At the same time, I would be lying if I said my mom never expressed her frustration with scleroderma.  It was extremely rare, but it happened.  She called them her “poor me syndrome”.  She would say how upset it made her that she couldn’t do something, or that she wished she would just “feel better.” We would all encourage her in our own ways, and then she would snap out of it.  I can still hear her saying “you’re right” and can see the smile she would get when she would hear us encouraging her. On that June day in 2003 though, she didn’t need our encouragement.  She was determined to fight and enjoy what life had in store for her.

As I looked at my unconscious mother nearly 13 years later, that conversation never entered into my mind.  In that moment, I was just desperately hoping that she would wake up.  I refused to think that God would take her from all of us without us saying goodbye.

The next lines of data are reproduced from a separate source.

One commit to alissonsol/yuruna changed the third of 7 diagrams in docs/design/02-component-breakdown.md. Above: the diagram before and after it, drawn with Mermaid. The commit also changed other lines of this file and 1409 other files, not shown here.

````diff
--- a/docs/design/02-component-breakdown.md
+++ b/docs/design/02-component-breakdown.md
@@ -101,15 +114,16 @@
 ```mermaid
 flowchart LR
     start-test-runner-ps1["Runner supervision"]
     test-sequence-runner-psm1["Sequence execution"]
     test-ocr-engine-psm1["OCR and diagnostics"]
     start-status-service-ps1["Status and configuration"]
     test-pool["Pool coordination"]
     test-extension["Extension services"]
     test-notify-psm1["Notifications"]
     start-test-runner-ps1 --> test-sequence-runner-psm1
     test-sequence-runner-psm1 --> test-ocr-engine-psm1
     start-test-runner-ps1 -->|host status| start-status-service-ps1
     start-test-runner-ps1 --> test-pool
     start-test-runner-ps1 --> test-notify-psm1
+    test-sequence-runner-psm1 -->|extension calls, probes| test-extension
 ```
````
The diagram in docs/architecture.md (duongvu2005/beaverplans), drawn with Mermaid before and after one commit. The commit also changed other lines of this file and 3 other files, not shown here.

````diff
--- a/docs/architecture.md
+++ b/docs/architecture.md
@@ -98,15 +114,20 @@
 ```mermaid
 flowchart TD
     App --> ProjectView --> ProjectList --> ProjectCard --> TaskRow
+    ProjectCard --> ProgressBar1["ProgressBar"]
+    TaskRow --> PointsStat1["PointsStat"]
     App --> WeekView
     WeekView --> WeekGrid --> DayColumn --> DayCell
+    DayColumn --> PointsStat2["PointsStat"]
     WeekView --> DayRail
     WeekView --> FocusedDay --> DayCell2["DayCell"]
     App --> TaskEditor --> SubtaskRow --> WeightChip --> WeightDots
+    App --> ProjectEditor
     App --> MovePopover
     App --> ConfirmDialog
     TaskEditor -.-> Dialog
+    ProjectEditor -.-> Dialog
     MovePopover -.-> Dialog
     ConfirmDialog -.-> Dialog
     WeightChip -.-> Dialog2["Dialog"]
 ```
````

Around 3:30 pm, with Connie, my Dad and I all huddled around her, using a facecloth on her forehead, my mother opened her eyes and looked around, then quizzically said hi, wondering what all the fuss was about.  Her pain medication, combined with the physical issues she had been through over the course of the past 14 hours had left her fairly confused.  She was able to slowly come around and asked us to call two friends to come to the house.  Naturally, they came over as soon as they could and spent time talking with my mom, who by now was acting as if nothing had happened before.  They had some great laughs, and my mom told them that she was starting to get tired.  Shortly after, my mom had fallen back to sleep, but not before saying goodbye to her friends.

As afternoon turned into evening, then to night, Mom laid asleep in her chair.  We again were unable to wake her, and the fear returned that she would  not be be coming back.  As the night got later, my dad and I discussed the need to tell my sister.  Earlier in the day, he mentioned that it may do more harm than good to let Jenn know, and I reminded him that the later we waited, the smaller the chance we would have to make sure Jenn got here in time. I had promised my sister that I would be honest and tell her when it was time, and in my opinion, we had come to that point.  My dad, always deliberate and thoughtful in his problem solving, now had second thoughts, and told me to give my sister a call.

I’m sorry I need to run I’ll write more later.